The first AUKUS artificial intelligence (AI) and autonomy trial was held in the UK recently, with the aim of rapidly driving these technologies into responsible military use. The work saw the initial joint deployment of Australian, UK and US AI-enabled assets in a collaborative swarm to detect and track military targets in a representative environment in real time. Accelerating the development of these technologies will have a massive impact on coalition military capability.
The trial, organised by the UK’s Defence Science and Technology Laboratory (Dstl), achieved world firsts, including the live retraining of models in flight and the interchange of AI models between AUKUS nations. The AUKUS collaboration is looking to rapidly drive these technologies into military capabilities. The AUKUS Advanced Capabilities Pillar, known as Pillar 2, is pursuing a trilateral programme of work on a range of leading-edge technologies and capabilities to promote security and stability in the Indo-Pacific region. Through Pillar 2, Australia, the UK, and the US have collaborated to accelerate collective understanding of AI and autonomy technologies, and how to rapidly field robust, trustworthy AI and autonomy in complex operations, while adhering to the shared values of safe and responsible AI.
Autonomy and AI will transform the way Defence operates. The strategic environment is rapidly evolving, meaning we must adapt our technologies at pace if we are to maintain our operational advantage. By sharing AI – and the underpinning data to enable it – with one another, Australia, UK, and US militaries can access the best AI, reduce duplication of effort, and ensure interoperability.
The event was attended by senior AUKUS Advanced Capabilities pillar leaders – General Rob Magowan (UK), Deputy Chief of the Defence Staff (Financial and Military Capability), Abraham (Abe) Denmark (US), Senior Advisor to the Secretary of Defense for AUKUS, and Hugh Jeffrey (AUS), Deputy Secretary Strategy, Policy and Industry. UK Deputy Chief of Defence Staff, Military Capability, Lieutenant General Rob Magowan said: “This trial demonstrates the military advantage of AUKUS advanced capabilities, as we work in coalition to identify, track and counter potential adversaries from a greater distance and with greater speed. Service personnel, scientists and engineers from our three nations combined to develop and share critical information to enhance commanders’ decision making.

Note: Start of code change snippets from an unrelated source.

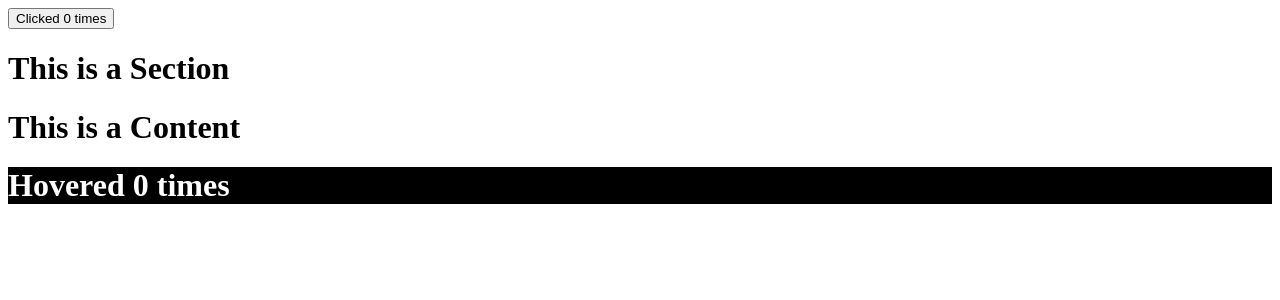
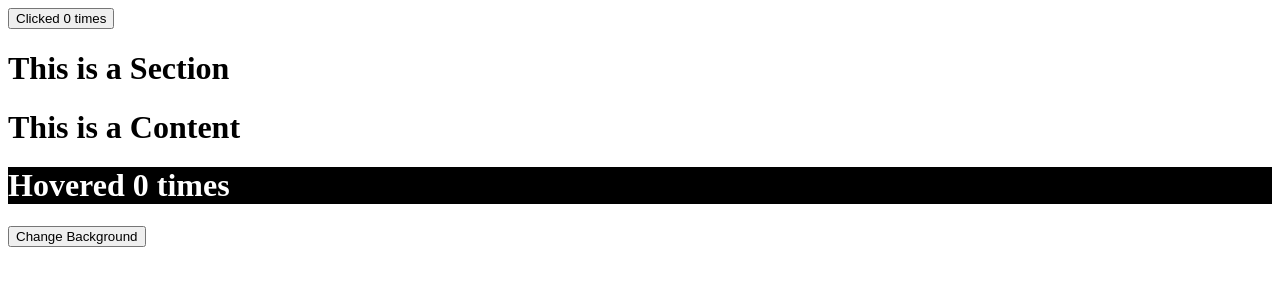
Before and after one commit to meheraj-hossain/react-learning, a React (Vite) app: page / in a window 1280 px wide. Shown: the top 300 px of the page. Built offline with nearby package versions, Linux system fonts and the light colour scheme.

Commit message:
context api understood

```diff
--- a/src/App.jsx
+++ b/src/App.jsx
@@ -7,10 +7,22 @@ import ThemeContext from "./Contexts/ThemeContext.jsx";
 
 export default class App extends React.Component{
     state = {
-        theme: "dark"
+        theme: "dark",
+        switchTheme: () => {
+            this.setState(({theme})=> {
+                if (theme === "dark"){
+                    return {
+                        theme:"light",
+                    };
+                }
+                return {
+                    theme: "dark"
+                }
+            });
+        },
     }
+
     render() {
-        const {theme} = this.state;
         return (
             <div>
                 <Counter>
@@ -18,7 +30,7 @@ export default class App extends React.Component{
                         <ClickCounter incrementCount={incrementCount} count={count} />
                     )}
                 </Counter>
-                <ThemeContext.Provider value={{theme}} >
+                <ThemeContext.Provider value={this.state} >
                     <Section />
                 </ThemeContext.Provider>
             </div>
--- a/src/Contexts/ThemeContext.jsx
+++ b/src/Contexts/ThemeContext.jsx
@@ -1,5 +1,7 @@
-import createContext from '../lib/Context.jsx'
+import React from "react";
 
-const ThemeContext = createContext();
+const ThemeContext = React.createContext({
+    theme: "dark"
+});
 
 export default ThemeContext;
--- a/src/components/Content.jsx
+++ b/src/components/Content.jsx
@@ -1,8 +1,64 @@
+//using <consumer>
+// import HoverCounter from "./HoverCounter.jsx";
+// import Counter from "./Counter.jsx";
+// import ThemeContext from "../Contexts/ThemeContext.jsx";
+//
+// export default function Content() {
+//     return (
+//         <div>
+//             <h1>
+//                 This is a Content
+//             </h1>
+//             <Counter>
+//                 {(count, incrementCount) => (
+//                     <ThemeContext.Consumer>
+//                         {({theme, switchTheme}) => (
+//                             <HoverCounter incrementCount={incrementCount} count={count} theme={theme} switchTheme={switchTheme}/>
+//                         )}
+//                     </ThemeContext.Consumer>
+//                 )}
+//             </Counter>
+//         </div>
+//     )
+// }
+
+//using context API in class
+// import HoverCounter from "./HoverCounter.jsx";
+// import Counter from "./Counter.jsx";
+// import ThemeContext from "../Contexts/ThemeContext.jsx";
+// import React from "react";
+//
+// export default class Content extends React.Component {
+//     render() {
+//         const {theme, switchTheme} = this.context;
+//         return (
+//             <div>
+//                 <h1>
+//                     This is a Content
+//                 </h1>
+//                 <Counter>
+//                     {(count, incrementCount) =>
+//                         <HoverCounter incrementCount={incrementCount} count={count} theme={theme}
+//                                       switchTheme={switchTheme}/>
+//                     }
+//                 </Counter>
+//             </div>
+//         )
+//     }
+// }
+//
+// Content.contextType = ThemeContext;
+
+//using context API in function
 import HoverCounter from "./HoverCounter.jsx";
 import Counter from "./Counter.jsx";
 import ThemeContext from "../Contexts/ThemeContext.jsx";
+import {useContext} from "react";
 
 export default function Content() {
+    const context = useContext(ThemeContext);
+    const {theme, switchTheme} = context;
+
     return (
         <div>
             <h1>
@@ -10,11 +66,7 @@ export default function Content() {
             </h1>
             <Counter>
                 {(count, incrementCount) => (
-                    <ThemeContext.Consumer>
-                        {({theme}) => (
-                            <HoverCounter incrementCount={incrementCount} count={count} theme={theme}/>
-                        )}
-                    </ThemeContext.Consumer>
+                    <HoverCounter incrementCount={incrementCount} count={count} theme={theme} switchTheme={switchTheme}/>
                 )}
             </Counter>
         </div>
--- a/src/components/HoverCounter.jsx
+++ b/src/components/HoverCounter.jsx
@@ -1,6 +1,6 @@
 import PropTypes from "prop-types";
 
-export default function HoverCounter({count, incrementCount, theme}) {
+export default function HoverCounter({count, incrementCount, theme, switchTheme}) {
     const style = theme === "dark" ? {
         backgroundColor:'#000000',
         color: '#ffffff'
@@ -11,6 +11,9 @@ export default function HoverCounter({count, incrementCount, theme}) {
             <h1 onMouseOver={incrementCount} style={style}>
                 Hovered {count} times
             </h1>
+            <button type="button" onClick={switchTheme}>
+                Change Background
+            </button>
         </div>
     )
 }
@@ -18,5 +21,6 @@ export default function HoverCounter({count, incrementCount, theme}) {
 HoverCounter.propTypes = {
     count: PropTypes.number.isRequired,
     theme: PropTypes.string.isRequired,
-    incrementCount: PropTypes.func.isRequired
+    incrementCount: PropTypes.func.isRequired,
+    switchTheme: PropTypes.func.isRequired
 }
```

“Accelerating technological advances will deliver the operational advantages necessary to defeat current and future threats across the battlespace. We are committed to collaborating with partners to ensure that we achieve this while also promoting the responsible development and deployment of AI.”
US Senior Advisor to the Secretary of Defense for AUKUS, Abe Denmark said: “We recognise the immense importance of this collaboration in strengthening our collective national security of our nations. The development and deployment of advanced artificial intelligence technologies have the potential to transform the way we approach defense and security challenges. This capability demonstration is truly a shared effort and is thus a critical step in our collective initiative to stay ahead of emerging threats. By pooling our expertise and resources through our AUKUS partnerships, we can ensure that our militaries are equipped with the latest and most effective tools to defend our nations and uphold the principles of freedom and democracy around the world.”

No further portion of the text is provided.